Division of Gastroenterology, Department of Medicine, Perelman School of Medicine, University of Pennsylvania, Philadelphia, PA, USA.
Department of Biostatistics, Epidemiology and Informatics, Perelman School of Medicine, University of Pennsylvania, Philadelphia, PA, USA.
Division of Gastroenterology and Hepatology, Department of Medicine, Thomas Jefferson University, Philadelphia, PA, USA.
Division of Infectious Diseases, Department of Medicine, Drexel University, Philadelphia, PA, USA.
Division of Gastroenterology, Department of Medicine, Penn State Hershey Medical Center, Hershey, PA, USA.
Department of Obstetrics and Gynecology, Hospital of the University of Pennsylvania, Philadelphia, PA, USA.

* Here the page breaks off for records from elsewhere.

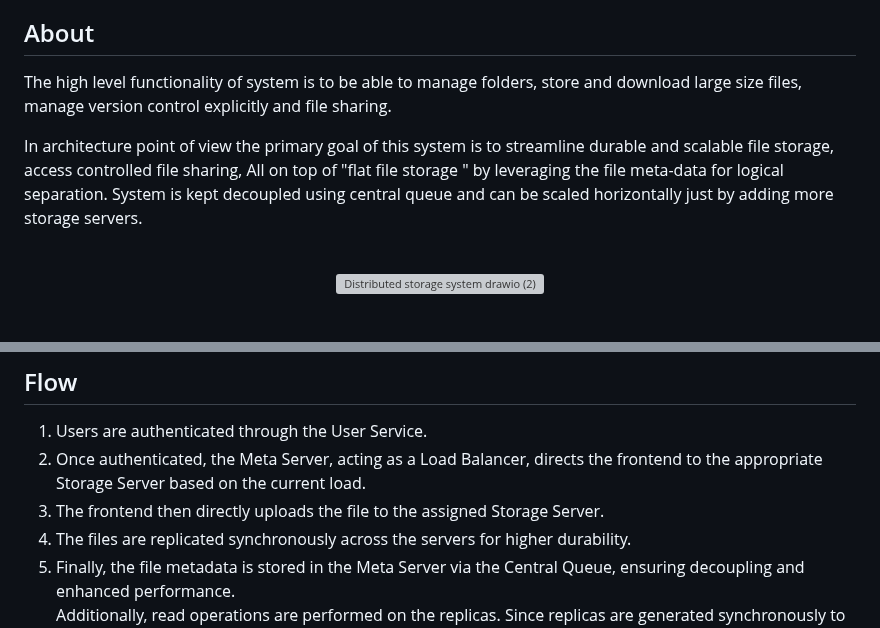
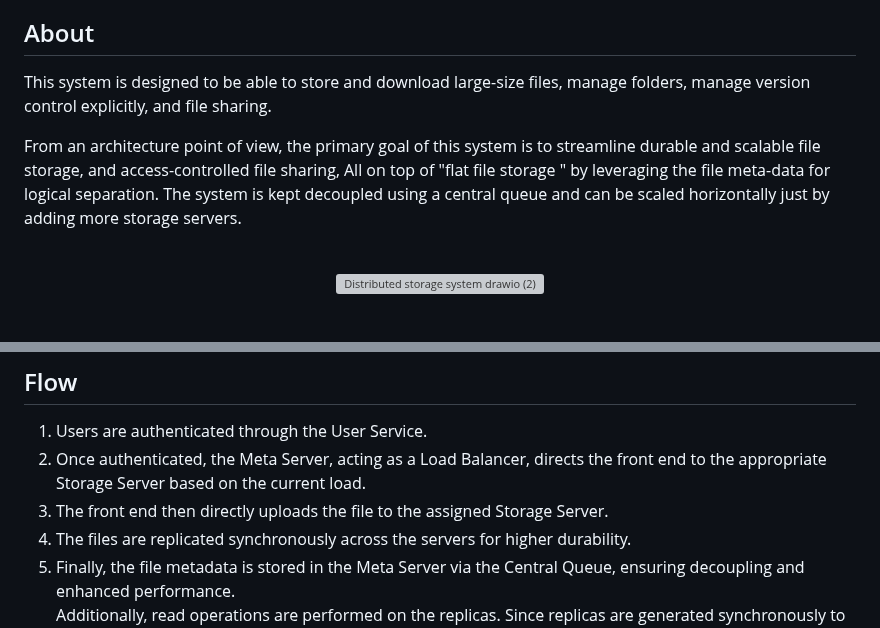
Before and after one commit to stormspirit03/Distributed_file_storage_system, a Markdown page: README.md, 2 parts joined by grey strips. Drawn GitHub-style; grey boxes are pictures that could not be loaded.

```diff
--- a/README.md
+++ b/README.md
@@ -63,9 +63,9 @@
 
 <!-- ABOUT THE PROJECT -->
 ## About
-The high level functionality of system is to be able to manage folders, store and download large size files, manage version control explicitly and file sharing.
+This system is designed to be able to store and download large-size files, manage folders, manage version control explicitly, and file sharing.
 
-In architecture point of view the primary goal of this system is to streamline durable and scalable file storage, access controlled file sharing, All on top of "flat file storage " by leveraging the file meta-data for logical separation. System is kept decoupled using central queue and can be scaled horizontally just by adding more storage servers. <br><br>
+From an architecture point of view, the primary goal of this system is to streamline durable and scalable file storage, and access-controlled file sharing, All on top of "flat file storage " by leveraging the file meta-data for logical separation. The system is kept decoupled using a central queue and can be scaled horizontally just by adding more storage servers. <br><br>
 
 <p align="center">
   <img src="https://github.com/stormspirit03/Distributed_file_storage_system/assets/53505985/7f4559ed-0a88-4a58-8ece-9519a1ac9921" alt="Distributed storage system drawio (2)">
@@ -84,8 +84,8 @@ In architecture point of view the primary goal of this system is to streamline d
 
 ## Flow
 1) Users are authenticated through the User Service.
-2) Once authenticated, the Meta Server, acting as a Load Balancer, directs the frontend to the appropriate Storage Server based on the current load.
-3) The frontend then directly uploads the file to the assigned Storage Server.
+2) Once authenticated, the Meta Server, acting as a Load Balancer, directs the front end to the appropriate Storage Server based on the current load.
+3) The front end then directly uploads the file to the assigned Storage Server.
 4) The files are replicated synchronously across the servers for higher durability.
 5) Finally, the file metadata is stored in the Meta Server via the Central Queue, ensuring decoupling and enhanced performance. <br>
 Additionally, read operations are performed on the replicas. Since replicas are generated synchronously to ensure real-time availability and read operations are non-conflicting, this approach further enhances the efficiency and reliability of the system.
```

Division of Infectious Diseases, Department of Medicine, Perelman School of Medicine, University of Pennsylvania, Philadelphia, PA, USA.

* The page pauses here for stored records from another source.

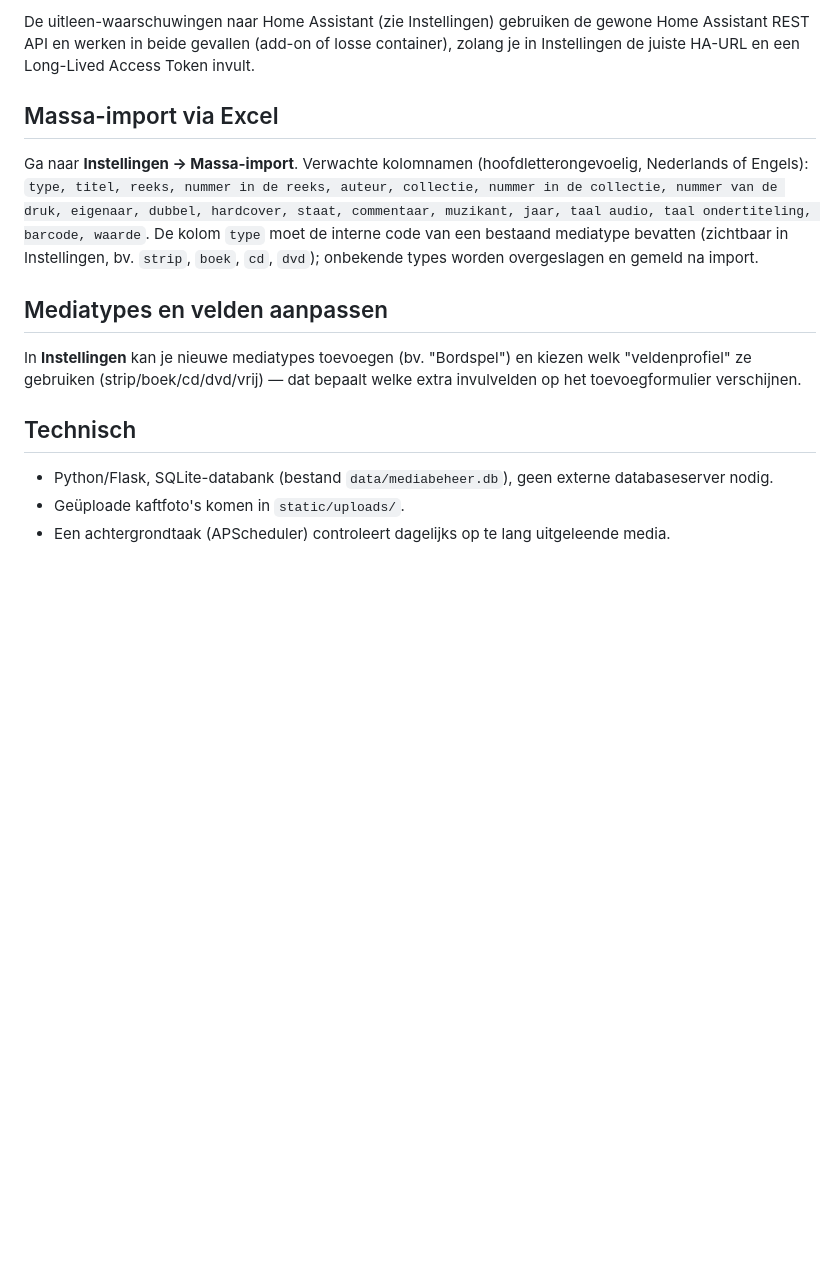
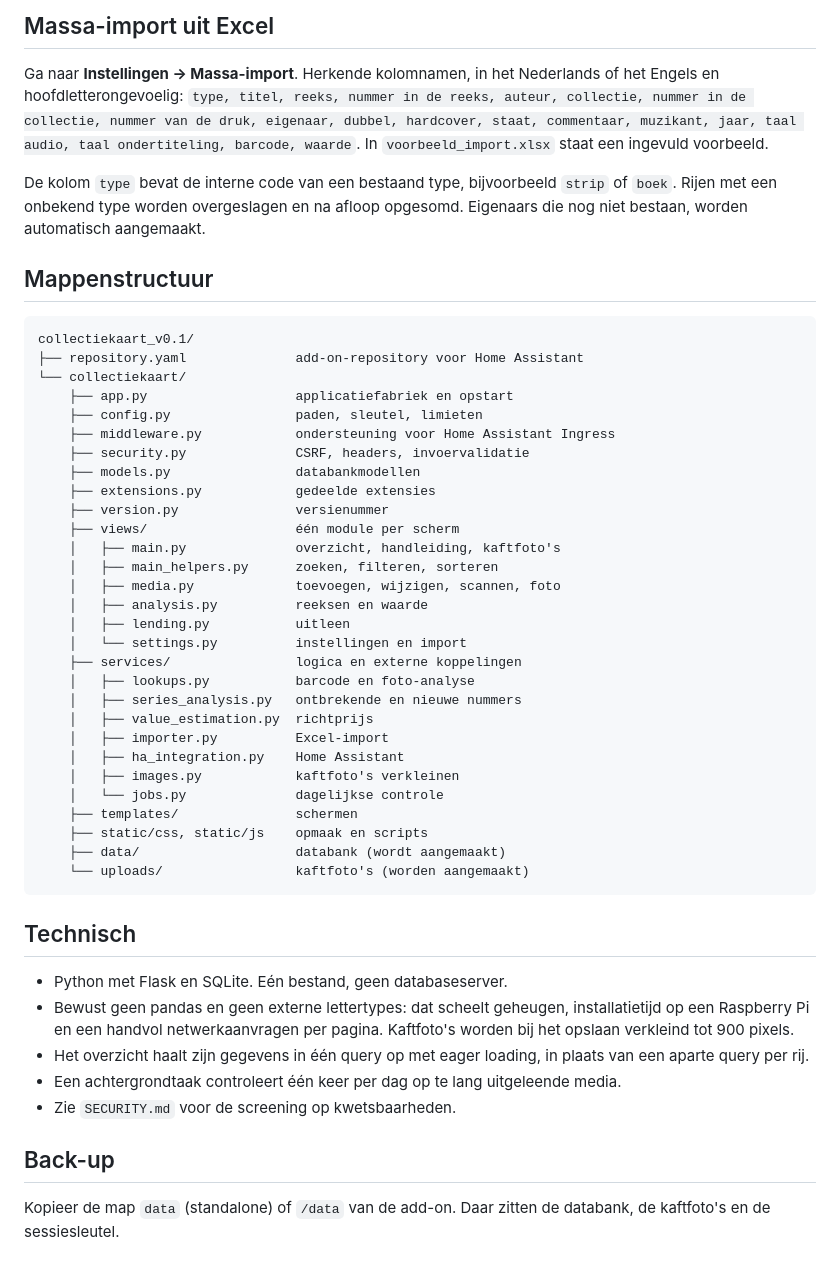
Before and after one commit to Thedevilinperson/media-organiser, a Markdown page: README.md, the part around one of its changes. Rendered like a GitHub page; blank space fills up the shorter version.

````diff
--- a/README.md
+++ b/README.md
@@ -51,16 +94,62 @@ De map bevat een `config.yaml` en `Dockerfile` in het formaat van een HA add-on
 
-De uitleen-waarschuwingen naar Home Assistant (zie Instellingen) gebruiken de gewone Home Assistant REST API en werken in beide gevallen (add-on of losse container), zolang je in Instellingen de juiste HA-URL en een Long-Lived Access Token invult.
+## Massa-import uit Excel
 
-## Massa-import via Excel
+Ga naar **Instellingen → Massa-import**. Herkende kolomnamen, in het Nederlands
+of het Engels en hoofdletterongevoelig: `type, titel, reeks, nummer in de reeks,
+auteur, collectie, nummer in de collectie, nummer van de druk, eigenaar, dubbel,
+hardcover, staat, commentaar, muzikant, jaar, taal audio, taal ondertiteling,
+barcode, waarde`. In `voorbeeld_import.xlsx` staat een ingevuld voorbeeld.
 
-Ga naar **Instellingen → Massa-import**. Verwachte kolomnamen (hoofdletterongevoelig, Nederlands of Engels): `type, titel, reeks, nummer in de reeks, auteur, collectie, nummer in de collectie, nummer van de druk, eigenaar, dubbel, hardcover, staat, commentaar, muzikant, jaar, taal audio, taal ondertiteling, barcode, waarde`. De kolom `type` moet de interne code van een bestaand mediatype bevatten (zichtbaar in Instellingen, bv. `strip`, `boek`, `cd`, `dvd`); onbekende types worden overgeslagen en gemeld na import.
+De kolom `type` bevat de interne code van een bestaand type, bijvoorbeeld `strip`
+of `boek`. Rijen met een onbekend type worden overgeslagen en na afloop opgesomd.
+Eigenaars die nog niet bestaan, worden automatisch aangemaakt.
 
-## Mediatypes en velden aanpassen
+## Mappenstructuur
 
-In **Instellingen** kan je nieuwe mediatypes toevoegen (bv. "Bordspel") en kiezen welk "veldenprofiel" ze gebruiken (strip/boek/cd/dvd/vrij) — dat bepaalt welke extra invulvelden op het toevoegformulier verschijnen.
+```
+collectiekaart_v0.1/
+├── repository.yaml              add-on-repository voor Home Assistant
+└── collectiekaart/
+    ├── app.py                   applicatiefabriek en opstart
+    ├── config.py                paden, sleutel, limieten
+    ├── middleware.py            ondersteuning voor Home Assistant Ingress
+    ├── security.py              CSRF, headers, invoervalidatie
+    ├── models.py                databankmodellen
+    ├── extensions.py            gedeelde extensies
+    ├── version.py               versienummer
+    ├── views/                   één module per scherm
+    │   ├── main.py              overzicht, handleiding, kaftfoto's
+    │   ├── main_helpers.py      zoeken, filteren, sorteren
+    │   ├── media.py             toevoegen, wijzigen, scannen, foto
+    │   ├── analysis.py          reeksen en waarde
+    │   ├── lending.py           uitleen
+    │   └── settings.py          instellingen en import
+    ├── services/                logica en externe koppelingen
+    │   ├── lookups.py           barcode en foto-analyse
+    │   ├── series_analysis.py   ontbrekende en nieuwe nummers
+    │   ├── value_estimation.py  richtprijs
+    │   ├── importer.py          Excel-import
+    │   ├── ha_integration.py    Home Assistant
+    │   ├── images.py            kaftfoto's verkleinen
+    │   └── jobs.py              dagelijkse controle
+    ├── templates/               schermen
+    ├── static/css, static/js    opmaak en scripts
+    ├── data/                    databank (wordt aangemaakt)
+    └── uploads/                 kaftfoto's (worden aangemaakt)
+```
 
 ## Technisch
 
-- Python/Flask, SQLite-databank (bestand `data/mediabeheer.db`), geen externe databaseserver nodig.
-- Geüploade kaftfoto's komen in `static/uploads/`.
-- Een achtergrondtaak (APScheduler) controleert dagelijks op te lang uitgeleende media.
+- Python met Flask en SQLite. Eén bestand, geen databaseserver.
+- Bewust geen pandas en geen externe lettertypes: dat scheelt geheugen,
+  installatietijd op een Raspberry Pi en een handvol netwerkaanvragen per pagina.
+  Kaftfoto's worden bij het opslaan verkleind tot 900 pixels.
+- Het overzicht haalt zijn gegevens in één query op met eager loading, in plaats
+  van een aparte query per rij.
+- Een achtergrondtaak controleert één keer per dag op te lang uitgeleende media.
+- Zie `SECURITY.md` voor de screening op kwetsbaarheden.
+
+## Back-up
+
+Kopieer de map `data` (standalone) of `/data` van de add-on. Daar zitten de
+databank, de kaftfoto's en de sessiesleutel.
````
Also changed, not shown: other parts of README.md (+75 -32 lines), SECURITY.md (added, +87 -0 lines).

BACKGROUND & AIMS:
There is limited knowledge about hepatitis B virus (HBV) flare among pregnant women. We evaluated the incidence, determinants and outcomes of HBV flare in a multicultural cohort of pregnant HBV-infected women in the United States.
We performed a retrospective cohort study of pregnant hepatitis B surface antigen-positive women cared for at hospital-based clinics of 4 medical centres in Southeastern Pennsylvania from 2006 to 2015. The main outcome was incident HBV flare (alanine aminotransferase [ALT] ≥2 times upper limit of normal) during pregnancy or within 6 months after delivery. Among patients with flare, we determined development of jaundice (total bilirubin ≥2.5 mg/dL) and hepatic decompensation. Multivariable logistic regression was used to estimate odds ratios (ORs) of HBV flare for risk factors of interest, including timing of flare (during pregnancy versus post-delivery), nulliparity, younger age, HBV e antigen (HBeAg) status, and lack of anti-HBV therapy.

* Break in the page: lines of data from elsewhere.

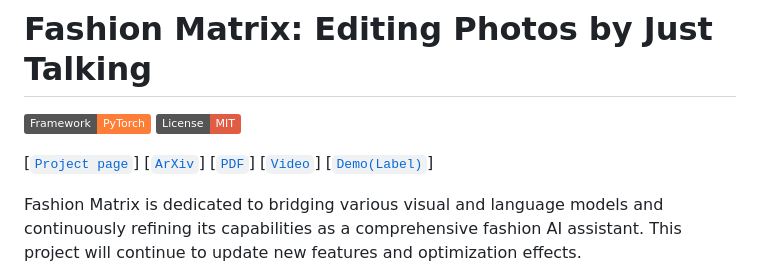
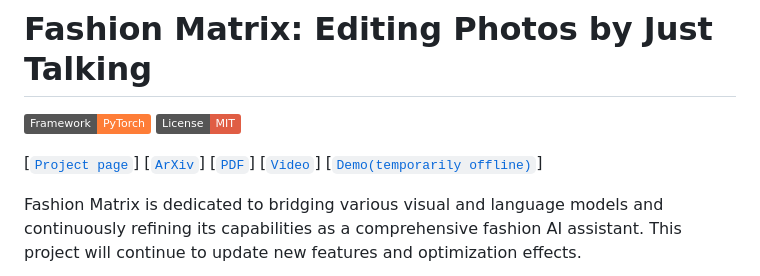
Before and after one commit to Zheng-Chong/FashionMatrix, a Markdown page: README.md, the part around the change. Rendered like a GitHub page; badges without logos.

```diff
--- a/README.md
+++ b/README.md
@@ -6,7 +6,7 @@
 [[`ArXiv`](https://arxiv.org/abs/2307.13240)]
 [[`PDF`](https://arxiv.org/pdf/2307.13240.pdf)]
 [[`Video`](https://www.youtube.com/watch?v=1z-v0RSleMg&t=3s)]
-[[`Demo(Label)`](https://0742dc8730a5a94a7a.gradio.live)]
+[[`Demo(temporarily offline)`](https://0742dc8730a5a94a7a.gradio.live)]
 
 Fashion Matrix is dedicated to bridging various visual and language models and continuously refining its capabilities as a comprehensive fashion AI assistant.
 This project will continue to update new features and optimization effects.
```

Among 310 pregnant predominantly African HBV-infected women with 388 pregnancies, the incidence of HBV flare was 14% (95% CI, 10-18%) during pregnancy and 16% (95% CI, 11-24%) post-delivery. Jaundice developed in 12% and hepatic decompensation in 2%. Positive HBeAg was associated with HBV flare (OR, 2.55; 95% CI, 1.04-6.20). HBV DNA was measured in 55% of patients, and only 50% were referred for HBV specialty care.
Pregnancy-associated hepatitis B flare occurred in 14% during pregnancy and 16% post-delivery and rarely led to hepatic decompensation. Positive HBeAg was the main risk factor identified. Women did not have adequate HBV monitoring or follow-up during pregnancy.